Secretary of State Hillary Clinton is in Hawaii to meet Japanese Foreign Minister Katsuya Okada on Tuesday and deliver an address on U.S. policy in the Asia-Pacific region. Clinton is on the first leg of a Pacific tour that will take her to New Guinea, New Zealand and Australia.
The secretary's speech at the U.S.-sponsored East-West Center in Honolulu comes as the Obama administration nears the end of a first year in office that Clinton says gave substance to its pledges to re-engage with Asia-Pacific nations.
The Clinton trip is her fourth to a region she says felt neglected by the United States during the Bush administration, and is now breathing a collective "sigh of relief" at the resumption of active U.S. engagement.

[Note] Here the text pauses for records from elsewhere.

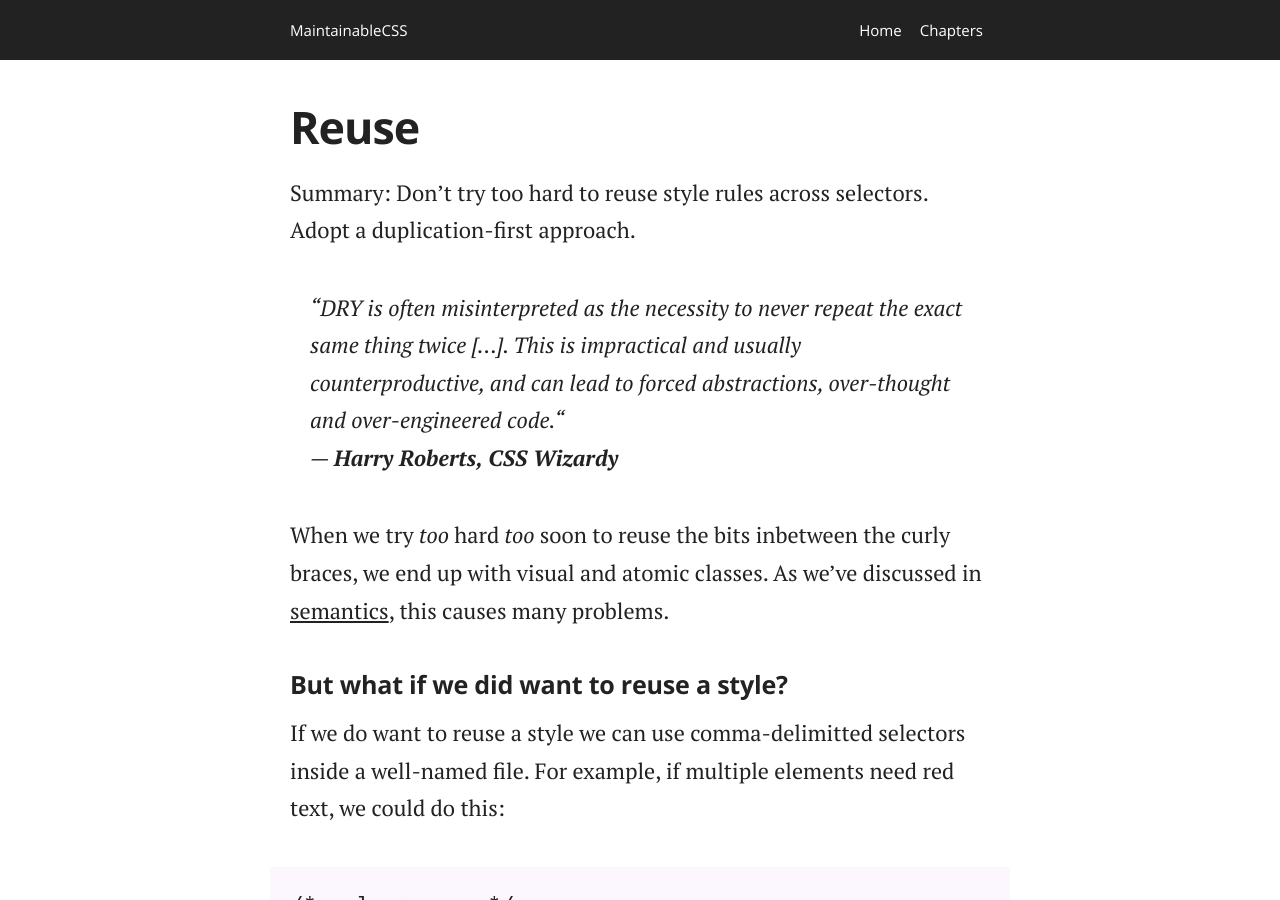
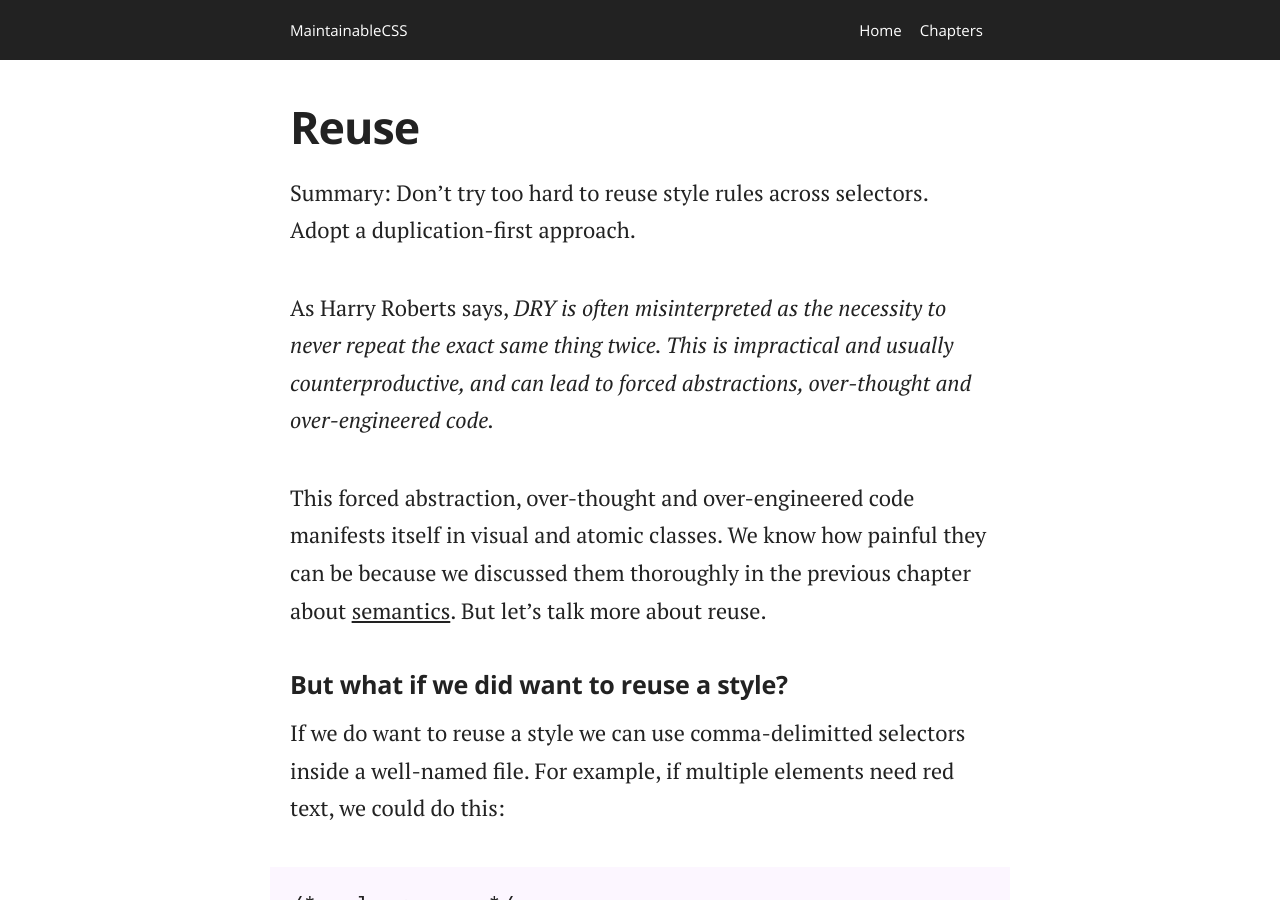
Before and after one commit to adamsilver/maintainablecss.com-jekyll, a Jekyll site: the page built from _chapters/03-reuse.md, in a window 1280 px wide and 900 px high. Built offline with Jekyll 4.4.1, drawn with Linux system fonts in a browser that asks for light colours.

Commit message:
Better reuse intro

```diff
--- a/_chapters/03-reuse.md
+++ b/_chapters/03-reuse.md
@@ -8,10 +8,9 @@ description: Learn why avoding reuse and embracing repetition makes CSS maintena
 
 Summary: Don't try too hard to reuse style rules across selectors. Adopt a duplication-first approach.
 
-> &ldquo;DRY is often misinterpreted as the necessity to never repeat the exact same thing twice [...]. This is impractical and usually counterproductive, and can lead to forced abstractions, over-thought and over-engineered code.&ldquo;
-<br>&mdash; <cite>Harry Roberts, CSS Wizardy</cite>
+As Harry Roberts says, *DRY is often misinterpreted as the necessity to never repeat the exact same thing twice. This is impractical and usually counterproductive, and can lead to forced abstractions, over-thought and over-engineered code.*
 
-When we try *too* hard *too* soon to reuse the bits inbetween the curly braces, we end up with visual and atomic classes. As we've discussed in [semantics](/chapters/semantics/), this causes many problems.
+This forced abstraction, over-thought and over-engineered code manifests itself in visual and atomic classes. We know how painful they can be because we discussed them thoroughly in the previous chapter about [semantics](/chapters/semantics/). But let's talk more about reuse.
 
 ## But what if we did want to reuse a style?
 
```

In a talk with reporters en route to Hawaii, she said there is universal recognition that China is a "rising power of the 21st century" and that other Asian countries want to see the United States involved in the region as a force for peace and a guarantor of stability as that rise occurs.
Clinton said the Obama administration seeks a mature relationship with China, one that "doesn't go off the rails" despite differences with Beijing about American arms sales to Taiwan and an expected meeting next month between President Obama and Tibetan spiritual leader the Dalai Lama.
"It has been American policy and will remain American policy that we will provide defensive arms for Taiwan," she said. "We have a different perspective on the role and ambitions of the Dalai Lama, which we've been very public about, in expressing that we do not support any claims on the sovereignty or territorial integrity of China. You know we reject that but we support the legitimate desire for cultural and religious respect and autonomy. And, those are views that are consonant with our values."
Clinton called last year's United Nations sanctions resolution against North Korea for its missile and nuclear weapons tests a tangible result of U.S. Asian diplomacy and expressed hope it will be a milestone toward resumption of Chinese-sponsored six-party talks on Pyongyang's nuclear program.
She dismissed renewed North Korean calls for peace treaty talks with the United States as a prelude to Pyongyang's return to nuclear negotiations, saying the six-party framework provides for discussions on new security arrangements for the region.
"My hope is that the Chinese will call for a resumption of the six-party talks at some point in the future and that, as part of the agenda for the six-party talks, there will be opportunities for these bilateral discussions on the margins. And, we stand ready to have those discussions with North Korea. But we feel strongly that the six-party talks framework needs to be re-energized and we're hoping that will happen," she said.
Clinton's meeting with her Japanese counterpart is expected to focus on the Tokyo government's discontent with an agreement signed in 2006 under which the United States would move 8,000 American troops from Okinawa to Guam and relocate others in Okinawa to ease the burden for residents of the southern Japanese island.
The process would be largely financed by Japan.
Leaders of the left-leaning coalition which won Japanese elections last year campaigned for sharper reductions in the U.S. Okinawa presence, including the closure of the Futenma Marine base, a focus of Japanese criticism for its environmental impact and past criminal cases involving U.S. troops.
Since taking office last August, the government of Japanese Prime Minister Yukio Hatoyama has softened the rhetoric on Futenma but does want to revisit the agreement.
In her comments with reporters, Clinton avoided specifics on Okinawa but said the American-Japanese security alliance, nearing its 50th anniversary January 19, is "bigger than any one issue."
The Obama administration has said on a number of occasions that it does not want to alter the base accord, the product of years of delicate negotiations.